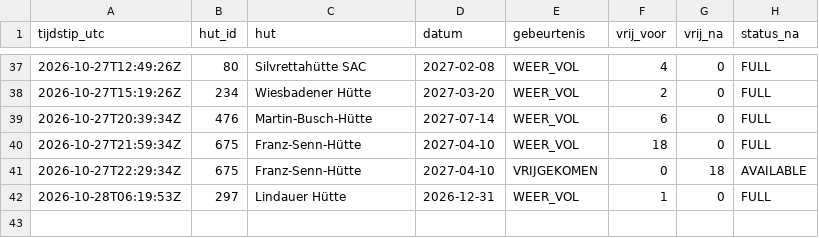
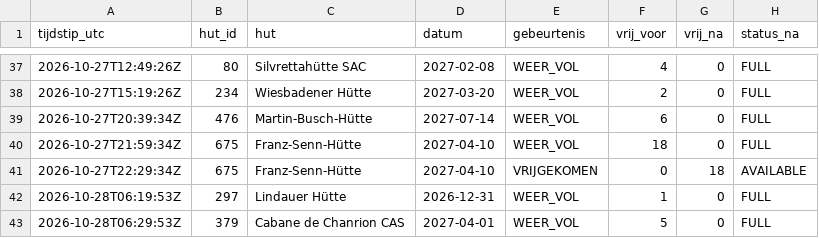
Before and after one commit to A28zesletters/hutradar, a CSV file: data/events.csv, drawn as a sheet; only a part is shown, gaps mark what is left out.

```diff
--- a/data/events.csv
+++ b/data/events.csv
@@ -42 +42,2 @@ tijdstip_utc,hut_id,hut,datum,gebeurtenis,vrij_voor,vrij_na,status_na
 2026-10-28T06:19:53Z,297,Lindauer Hütte,2026-12-31,WEER_VOL,1,0,FULL
+2026-10-28T06:29:53Z,379,Cabane de Chanrion CAS,2027-04-01,WEER_VOL,5,0,FULL
```
Also changed, not shown: data/runs.csv, 2 other files.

_ _ _

### WORK ITEM:
Going through the entries above, show each line that contains "data".

### REPLY:
Before and after one commit to A28zesletters/hutradar, a CSV file: data/events.csv, drawn as a sheet; only a part is shown, gaps mark what is left out.
--- a/data/events.csv
+++ b/data/events.csv
Also changed, not shown: data/runs.csv, 2 other files.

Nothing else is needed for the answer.